WA builds its way to the top on back of booming mining sector and boost to housing construction

The West Australian
Construction workers Miran Vrabelj, Scott Darrah, Jacob Povee and Lewis Comer at a Cottesloe building site.
Construction workers Miran Vrabelj, Scott Darrah, Jacob Povee and Lewis Comer at a Cottesloe building site. Credit: Kelsey Reid/The West Australian

While not immune to the pandemic, WA has fared far better than States such as NSW and Victoria, which have higher exposure to key industries hit by the virus.

“I think WA has three to four years worth of positive growth in it at the moment with everything that’s going on,” Spadaccini Homes director Rob Spadaccini said. “The State is probably in the best position it’s been in in years.”

The building industry, which was inundated with work after government stimulus grants, has experienced one of the biggest turnarounds this year.

Seasonally adjusted figures revealed an astonishing 96.3 per cent jump in the number of home building approvals in WA over the 12 months to October this year.

Without government support the industry could have been headed for “disaster”, according to Master Builders WA executive director John Gelavis.

Mr Gelavis said the number of housing starts had fallen from 32,000 in 2014 to about 15,000 last year, and was headed towards 12,500 starts.

“We were going to fall off a cliff,” he said.

Mr Gelavis said building and construction had played a key role in major economic recoveries for over a century, with money spent in the industry — which accounts for 18 per cent of small businesses in WA — multiplied across the community.

“There are three major moments you could look at where the industry has been part of that recovery: World War I, World War II and COVID-19,” Mr Gelavis said.

“Tradies will buy a six-pack on the way home from a job, they need accountants to handle their tax returns … it’s not just the building industry that has benefited.”

However, Mr Spadaccini said the Government should consider giving builders a six-month extension to get contracts signed to avoid further increases in labour rates, which have surged amid the rush of work.

The ability of WA’s resources sector to trade uninterrupted during the pandemic has given it a big advantage over competitors.

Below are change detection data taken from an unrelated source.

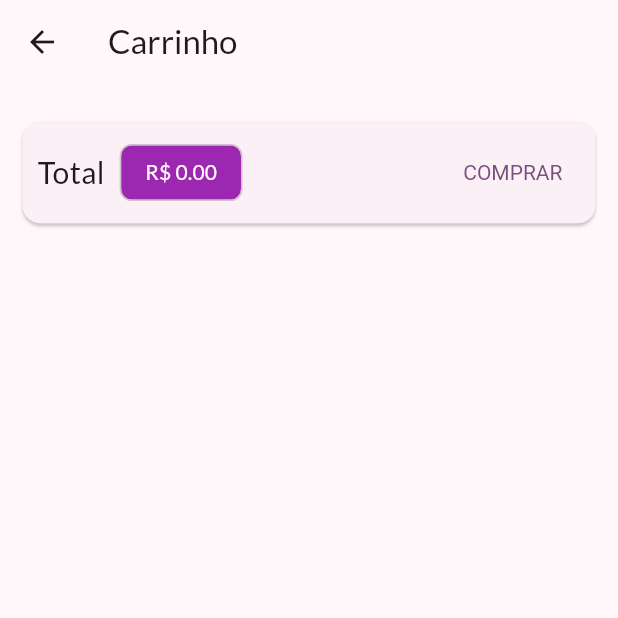
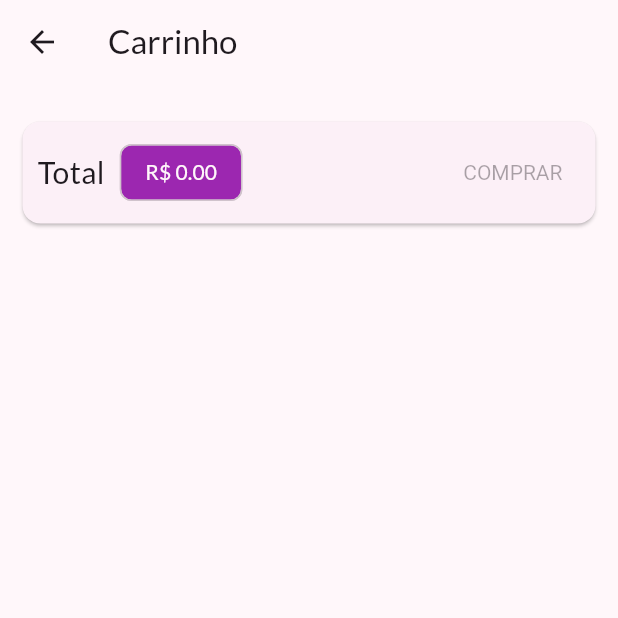
Before and after one commit to camposFabio/udemy_aprenda_flutter_desenvolva_apps_2022, a Flutter app: the CartPage screen opened by its route, on a phone screen of 412 x 824 dp, the top half of it. Run offline on Flutter 3.47's test engine with Material 2 defaults, Android fonts, the phone set to English and light mode, and no system bars; network calls fail.

Commit message:
Section 10 - Final

```diff
--- /dev/null
+++ b/shop/lib/exceptions.dart/http_exception.dart
@@ -0,0 +1,14 @@
+class HttpException implements Exception {
+  final String msg;
+  final int statusCode;
+
+  HttpException({
+    required this.msg,
+    required this.statusCode,
+  });
+
+  @override
+  String toString() {
+    return msg;
+  }
+}
--- a/shop/lib/main.dart
+++ b/shop/lib/main.dart
@@ -10,6 +10,7 @@ import 'package:shop/pages/product_form_page.dart';
 import 'package:shop/pages/products_page.dart';
 import 'package:shop/pages/products_overview_page.dart';
 import 'package:shop/utils/app_routes.dart';
+
 
 void main() {
   runApp(const MyApp());
--- a/shop/lib/models/cart.dart
+++ b/shop/lib/models/cart.dart
@@ -11,7 +11,7 @@ class Cart with ChangeNotifier {
     return {..._items};
   }
 
-  int itemsCount() {
+  int get itemsCount {
     return _items.length;
   }
 
--- a/shop/lib/pages/cart_page.dart
+++ b/shop/lib/pages/cart_page.dart
@@ -47,18 +47,7 @@ class CartPage extends StatelessWidget {
                     ),
                   ),
                   const Spacer(),
-                  TextButton(
-                    onPressed: () {
-                      Provider.of<OrderList>(context, listen: false)
-                          .addOrder(cart);
-                      cart.clear();
-                    },
-                    style: TextButton.styleFrom(
-                      textStyle:
-                          TextStyle(color: Theme.of(context).primaryColor),
-                    ),
-                    child: const Text('COMPRAR'),
-                  ),
+                  CartButton(cart: cart),
                 ],
               ),
             ),
@@ -74,3 +63,40 @@ class CartPage extends StatelessWidget {
     );
   }
 }
+
+class CartButton extends StatefulWidget {
+  const CartButton({
+    super.key,
+    required this.cart,
+  });
+
+  final Cart cart;
+
+  @override
+  State<CartButton> createState() => _CartButtonState();
+}
+
+class _CartButtonState extends State<CartButton> {
+  bool _isLoading = false;
+
+  @override
+  Widget build(BuildContext context) {
+    return _isLoading
+        ? const CircularProgressIndicator()
+        : TextButton(
+            onPressed: widget.cart.itemsCount == 0
+                ? null
+                : () async {
+                    setState(() => _isLoading = true);
+                    await Provider.of<OrderList>(context, listen: false)
+                        .addOrder(widget.cart);
+                    widget.cart.clear();
+                    setState(() => _isLoading = false);
+                  },
+            style: TextButton.styleFrom(
+              textStyle: TextStyle(color: Theme.of(context).primaryColor),
+            ),
+            child: const Text('COMPRAR'),
+          );
+  }
+}
--- /dev/null
+++ b/shop/lib/utils/constants.dart
@@ -0,0 +1,6 @@
+class Contants {
+  static String productBaseUrl =
+      '${const String.fromEnvironment('FIREBASE_URL')}/products';
+  static String orderBaseUrl =
+      '${const String.fromEnvironment('FIREBASE_URL')}/orders';
+}
--- a/shop/pubspec.yaml
+++ b/shop/pubspec.yaml
@@ -37,6 +37,7 @@ dependencies:
   cupertino_icons: ^1.0.2
   provider: ^6.0.5
   intl: ^0.18.1
+  http: ^1.1.0
 
 dev_dependencies:
   flutter_test:
```
Also changed, not shown: shop/lib/components/product_item.dart (+13 -3 lines), shop/lib/models/order_list.dart (+68 -4 lines), shop/lib/models/product.dart (+25 -1 lines), shop/lib/models/product_list.dart (+85 -9 lines), shop/lib/pages/orders_page.dart (+55 -6 lines), shop/lib/pages/product_form_page.dart (+51 -13 lines), shop/lib/pages/products_overview_page.dart (+23 -4 lines), shop/lib/pages/products_page.dart (+8 -1 lines), shop/pubspec.lock, 1 other file.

Iron ore prices — which soared to record highs of $US160 a tonne this month — remain elevated due to supply disruptions in Brazil and have generated Budget windfalls for the State and Federal governments.

Chamber of Minerals and Energy WA chief executive Paul Everingham said commodity royalty revenue had underpinned a social safety net for Australians laid off during the health crisis and helped governments inject stimulus into the economy.

“Before COVID things were looking like we were going to have a good few years in WA and even with COVID my sense is the WA economy is recovering faster than other economies,” he said.

While mindful that sectors such as tourism and hospitality are still hurting, Mr Everingham said it had been a “reasonably good year” for iron ore, gold, nickel and copper from a commodity price perspective.

But he noted it had been a difficult 12 months for oil and gas, with slumps in prices exacerbated by the pandemic.

Mr Everingham said one of the silver linings from COVID-19 was the way in which it had united WA’s resources sector.

“I saw collaboration unlike I’d ever seen before in the sector with companies helping each other, sharing COVID testing and screening facilities, sharing charter transport,” he said.

Premier Mark McGowan said this month WA was on track to enjoy the strongest economic growth for this financial year out of any State in the country.

WA also outperformed the national economy in 2019-20, with Australian Bureau of Statistics figures showing the State’s economy grew 1.4 per cent.